*Task directions:* Whenever a line below holds the word "Maná", copy that line.

Data items:

○ ○ ○

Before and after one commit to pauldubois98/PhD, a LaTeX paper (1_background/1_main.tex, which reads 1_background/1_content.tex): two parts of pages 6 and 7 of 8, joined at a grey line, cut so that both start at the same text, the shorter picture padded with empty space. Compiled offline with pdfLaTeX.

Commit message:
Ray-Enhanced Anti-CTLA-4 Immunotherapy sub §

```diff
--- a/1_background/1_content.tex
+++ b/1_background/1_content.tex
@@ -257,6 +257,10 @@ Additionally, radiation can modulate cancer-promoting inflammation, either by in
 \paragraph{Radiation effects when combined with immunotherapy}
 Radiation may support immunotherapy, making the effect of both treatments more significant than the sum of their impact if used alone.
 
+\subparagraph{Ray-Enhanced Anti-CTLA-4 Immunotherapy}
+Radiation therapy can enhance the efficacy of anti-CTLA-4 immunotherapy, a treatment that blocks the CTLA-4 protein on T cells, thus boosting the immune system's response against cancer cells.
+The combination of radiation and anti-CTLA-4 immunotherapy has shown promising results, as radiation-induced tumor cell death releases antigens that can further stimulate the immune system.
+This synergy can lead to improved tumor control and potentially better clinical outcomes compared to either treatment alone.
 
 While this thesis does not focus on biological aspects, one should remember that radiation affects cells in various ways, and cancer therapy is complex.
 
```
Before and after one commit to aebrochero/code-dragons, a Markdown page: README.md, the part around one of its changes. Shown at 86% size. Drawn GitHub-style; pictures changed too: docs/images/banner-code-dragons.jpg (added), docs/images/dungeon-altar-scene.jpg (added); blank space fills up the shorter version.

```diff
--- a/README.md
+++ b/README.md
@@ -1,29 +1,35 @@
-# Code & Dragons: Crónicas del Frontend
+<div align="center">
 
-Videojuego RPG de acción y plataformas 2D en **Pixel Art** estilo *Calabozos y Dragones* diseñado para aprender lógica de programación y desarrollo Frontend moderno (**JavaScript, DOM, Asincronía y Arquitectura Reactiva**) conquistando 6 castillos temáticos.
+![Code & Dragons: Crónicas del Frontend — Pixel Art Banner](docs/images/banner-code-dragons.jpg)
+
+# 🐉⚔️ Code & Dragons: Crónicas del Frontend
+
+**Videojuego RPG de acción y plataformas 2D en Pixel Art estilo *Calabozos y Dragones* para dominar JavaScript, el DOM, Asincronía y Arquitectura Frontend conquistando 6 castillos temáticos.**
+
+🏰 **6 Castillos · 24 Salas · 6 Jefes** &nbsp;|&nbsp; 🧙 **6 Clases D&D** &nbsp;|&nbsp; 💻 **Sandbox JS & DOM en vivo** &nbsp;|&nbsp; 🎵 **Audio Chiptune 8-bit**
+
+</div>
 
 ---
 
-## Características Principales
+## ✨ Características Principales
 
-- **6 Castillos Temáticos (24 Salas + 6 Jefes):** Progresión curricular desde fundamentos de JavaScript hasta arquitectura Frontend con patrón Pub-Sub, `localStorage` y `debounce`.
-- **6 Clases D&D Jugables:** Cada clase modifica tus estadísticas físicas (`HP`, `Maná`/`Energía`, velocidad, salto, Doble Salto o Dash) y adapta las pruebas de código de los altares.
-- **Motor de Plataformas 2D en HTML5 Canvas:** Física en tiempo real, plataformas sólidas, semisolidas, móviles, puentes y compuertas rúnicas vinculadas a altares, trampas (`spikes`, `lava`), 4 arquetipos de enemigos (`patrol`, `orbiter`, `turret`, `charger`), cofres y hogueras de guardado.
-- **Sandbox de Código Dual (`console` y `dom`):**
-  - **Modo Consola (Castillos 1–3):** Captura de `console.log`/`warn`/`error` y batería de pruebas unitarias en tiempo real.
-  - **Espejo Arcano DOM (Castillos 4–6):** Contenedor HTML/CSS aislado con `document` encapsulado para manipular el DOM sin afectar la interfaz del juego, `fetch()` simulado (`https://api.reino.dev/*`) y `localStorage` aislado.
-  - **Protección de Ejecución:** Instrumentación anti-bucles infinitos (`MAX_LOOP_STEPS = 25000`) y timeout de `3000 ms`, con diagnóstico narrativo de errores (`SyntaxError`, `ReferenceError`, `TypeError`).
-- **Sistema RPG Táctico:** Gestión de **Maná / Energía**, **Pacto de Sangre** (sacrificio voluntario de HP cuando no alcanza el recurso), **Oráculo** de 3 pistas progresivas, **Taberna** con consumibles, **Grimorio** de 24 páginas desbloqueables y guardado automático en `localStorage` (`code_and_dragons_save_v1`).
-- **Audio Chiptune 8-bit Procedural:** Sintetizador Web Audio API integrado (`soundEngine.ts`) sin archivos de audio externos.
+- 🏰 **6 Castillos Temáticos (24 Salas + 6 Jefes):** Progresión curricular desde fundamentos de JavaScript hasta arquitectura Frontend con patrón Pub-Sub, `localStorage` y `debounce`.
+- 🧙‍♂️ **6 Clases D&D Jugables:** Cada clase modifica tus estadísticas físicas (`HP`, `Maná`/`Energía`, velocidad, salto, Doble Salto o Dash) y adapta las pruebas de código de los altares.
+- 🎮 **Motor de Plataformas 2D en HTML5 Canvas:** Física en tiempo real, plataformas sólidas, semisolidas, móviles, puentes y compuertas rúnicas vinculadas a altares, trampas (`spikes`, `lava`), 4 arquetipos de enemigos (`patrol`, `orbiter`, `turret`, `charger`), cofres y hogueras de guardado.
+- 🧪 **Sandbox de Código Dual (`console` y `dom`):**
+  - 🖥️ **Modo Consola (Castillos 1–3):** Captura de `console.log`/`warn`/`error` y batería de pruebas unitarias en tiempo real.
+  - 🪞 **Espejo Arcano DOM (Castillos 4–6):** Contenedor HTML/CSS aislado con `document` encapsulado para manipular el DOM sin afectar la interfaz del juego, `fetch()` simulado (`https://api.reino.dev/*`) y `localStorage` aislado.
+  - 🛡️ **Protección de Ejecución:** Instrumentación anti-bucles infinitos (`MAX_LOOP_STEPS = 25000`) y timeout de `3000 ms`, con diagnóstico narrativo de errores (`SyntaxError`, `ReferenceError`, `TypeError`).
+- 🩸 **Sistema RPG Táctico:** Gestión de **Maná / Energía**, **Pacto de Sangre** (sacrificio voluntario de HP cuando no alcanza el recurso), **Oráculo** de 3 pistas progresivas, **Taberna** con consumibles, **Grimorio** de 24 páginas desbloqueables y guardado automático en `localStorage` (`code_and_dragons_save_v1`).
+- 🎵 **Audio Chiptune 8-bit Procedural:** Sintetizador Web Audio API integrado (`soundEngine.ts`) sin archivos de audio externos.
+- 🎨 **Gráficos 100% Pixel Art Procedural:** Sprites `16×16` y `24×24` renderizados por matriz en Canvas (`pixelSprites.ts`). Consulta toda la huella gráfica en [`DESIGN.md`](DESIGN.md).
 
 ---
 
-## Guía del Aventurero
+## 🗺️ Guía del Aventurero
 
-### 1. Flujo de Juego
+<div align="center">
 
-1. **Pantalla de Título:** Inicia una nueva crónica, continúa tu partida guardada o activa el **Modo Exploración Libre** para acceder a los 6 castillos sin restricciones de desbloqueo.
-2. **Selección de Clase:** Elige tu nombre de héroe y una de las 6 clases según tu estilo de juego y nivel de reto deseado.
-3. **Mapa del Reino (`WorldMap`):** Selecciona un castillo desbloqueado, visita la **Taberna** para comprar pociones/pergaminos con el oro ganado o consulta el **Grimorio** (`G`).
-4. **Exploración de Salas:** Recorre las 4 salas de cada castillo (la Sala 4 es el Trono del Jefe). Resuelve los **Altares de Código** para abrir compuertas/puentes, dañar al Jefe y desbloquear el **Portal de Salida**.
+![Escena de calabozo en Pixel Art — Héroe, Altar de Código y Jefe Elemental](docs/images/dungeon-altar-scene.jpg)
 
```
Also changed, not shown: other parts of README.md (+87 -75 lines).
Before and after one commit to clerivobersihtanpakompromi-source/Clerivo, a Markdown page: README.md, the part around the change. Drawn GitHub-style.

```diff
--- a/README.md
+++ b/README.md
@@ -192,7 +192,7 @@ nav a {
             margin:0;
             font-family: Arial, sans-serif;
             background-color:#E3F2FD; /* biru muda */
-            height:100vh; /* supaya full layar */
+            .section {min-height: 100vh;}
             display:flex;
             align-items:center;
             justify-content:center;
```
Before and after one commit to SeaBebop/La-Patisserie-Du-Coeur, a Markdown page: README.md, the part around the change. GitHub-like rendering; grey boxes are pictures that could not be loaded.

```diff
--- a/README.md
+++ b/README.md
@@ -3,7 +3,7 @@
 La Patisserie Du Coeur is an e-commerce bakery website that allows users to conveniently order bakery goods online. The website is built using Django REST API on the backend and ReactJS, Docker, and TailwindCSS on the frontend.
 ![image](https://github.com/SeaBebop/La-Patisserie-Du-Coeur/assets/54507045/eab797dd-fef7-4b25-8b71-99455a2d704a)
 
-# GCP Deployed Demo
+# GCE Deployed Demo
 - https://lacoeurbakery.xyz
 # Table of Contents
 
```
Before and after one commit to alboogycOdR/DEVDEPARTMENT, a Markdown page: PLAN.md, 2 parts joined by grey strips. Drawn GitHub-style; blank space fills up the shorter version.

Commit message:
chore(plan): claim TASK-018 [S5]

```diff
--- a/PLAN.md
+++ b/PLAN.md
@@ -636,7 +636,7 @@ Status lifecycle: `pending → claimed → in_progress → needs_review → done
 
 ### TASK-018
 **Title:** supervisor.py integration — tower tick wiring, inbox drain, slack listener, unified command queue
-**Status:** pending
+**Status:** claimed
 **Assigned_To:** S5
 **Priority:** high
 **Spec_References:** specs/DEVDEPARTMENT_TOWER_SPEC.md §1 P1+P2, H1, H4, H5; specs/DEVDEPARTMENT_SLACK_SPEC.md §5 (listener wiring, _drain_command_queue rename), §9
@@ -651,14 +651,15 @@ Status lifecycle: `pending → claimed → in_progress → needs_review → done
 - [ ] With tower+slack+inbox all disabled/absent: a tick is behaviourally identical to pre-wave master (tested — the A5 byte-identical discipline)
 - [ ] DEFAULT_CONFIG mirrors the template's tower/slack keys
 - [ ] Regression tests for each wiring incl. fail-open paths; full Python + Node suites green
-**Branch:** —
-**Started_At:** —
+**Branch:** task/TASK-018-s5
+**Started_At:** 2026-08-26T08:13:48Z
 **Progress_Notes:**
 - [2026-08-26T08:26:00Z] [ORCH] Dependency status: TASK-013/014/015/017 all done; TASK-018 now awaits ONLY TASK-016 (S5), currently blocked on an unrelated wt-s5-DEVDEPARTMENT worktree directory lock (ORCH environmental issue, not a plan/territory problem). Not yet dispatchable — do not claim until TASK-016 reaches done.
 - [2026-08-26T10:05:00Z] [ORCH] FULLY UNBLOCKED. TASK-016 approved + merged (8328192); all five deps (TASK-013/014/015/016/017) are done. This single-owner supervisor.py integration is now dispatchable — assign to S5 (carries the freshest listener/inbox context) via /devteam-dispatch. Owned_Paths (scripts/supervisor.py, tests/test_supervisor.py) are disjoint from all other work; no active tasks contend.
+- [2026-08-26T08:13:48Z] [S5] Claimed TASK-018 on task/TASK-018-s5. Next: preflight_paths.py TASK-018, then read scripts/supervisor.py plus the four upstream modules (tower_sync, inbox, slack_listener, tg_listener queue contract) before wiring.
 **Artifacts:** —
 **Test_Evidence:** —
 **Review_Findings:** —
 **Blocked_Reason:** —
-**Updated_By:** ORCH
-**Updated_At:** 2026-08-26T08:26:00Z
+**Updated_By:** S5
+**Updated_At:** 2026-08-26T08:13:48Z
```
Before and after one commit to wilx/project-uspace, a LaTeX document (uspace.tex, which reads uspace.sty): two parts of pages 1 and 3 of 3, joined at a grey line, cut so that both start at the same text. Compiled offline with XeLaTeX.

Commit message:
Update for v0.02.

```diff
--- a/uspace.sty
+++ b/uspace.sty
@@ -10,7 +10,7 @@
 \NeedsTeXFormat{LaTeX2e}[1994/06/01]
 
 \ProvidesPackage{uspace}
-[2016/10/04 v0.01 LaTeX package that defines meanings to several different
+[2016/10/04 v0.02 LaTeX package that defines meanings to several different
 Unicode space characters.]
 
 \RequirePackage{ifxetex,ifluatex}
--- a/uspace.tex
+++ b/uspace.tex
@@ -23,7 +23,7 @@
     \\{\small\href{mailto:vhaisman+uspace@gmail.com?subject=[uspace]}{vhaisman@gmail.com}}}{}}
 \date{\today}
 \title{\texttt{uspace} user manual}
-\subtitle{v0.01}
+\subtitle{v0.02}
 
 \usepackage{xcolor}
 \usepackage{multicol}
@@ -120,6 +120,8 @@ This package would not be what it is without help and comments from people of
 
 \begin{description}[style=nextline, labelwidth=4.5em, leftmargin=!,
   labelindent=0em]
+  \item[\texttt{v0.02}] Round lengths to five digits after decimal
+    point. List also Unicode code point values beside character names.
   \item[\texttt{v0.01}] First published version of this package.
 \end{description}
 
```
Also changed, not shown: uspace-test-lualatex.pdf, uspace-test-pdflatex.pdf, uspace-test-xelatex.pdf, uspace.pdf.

○ ○ ○

*Solution for this problem:*
-- **6 Clases D&D Jugables:** Cada clase modifica tus estadísticas físicas (`HP`, `Maná`/`Energía`, velocidad, salto, Doble Salto o Dash) y adapta las pruebas de código de los altares.
-- **Sistema RPG Táctico:** Gestión de **Maná / Energía**, **Pacto de Sangre** (sacrificio voluntario de HP cuando no alcanza el recurso), **Oráculo** de 3 pistas progresivas, **Taberna** con consumibles, **Grimorio** de 24 páginas desbloqueables y guardado automático en `localStorage` (`code_and_dragons_save_v1`).
+- 🧙‍♂️ **6 Clases D&D Jugables:** Cada clase modifica tus estadísticas físicas (`HP`, `Maná`/`Energía`, velocidad, salto, Doble Salto o Dash) y adapta las pruebas de código de los altares.
+- 🩸 **Sistema RPG Táctico:** Gestión de **Maná / Energía**, **Pacto de Sangre** (sacrificio voluntario de HP cuando no alcanza el recurso), **Oráculo** de 3 pistas progresivas, **Taberna** con consumibles, **Grimorio** de 24 páginas desbloqueables y guardado automático en `localStorage` (`code_and_dragons_save_v1`).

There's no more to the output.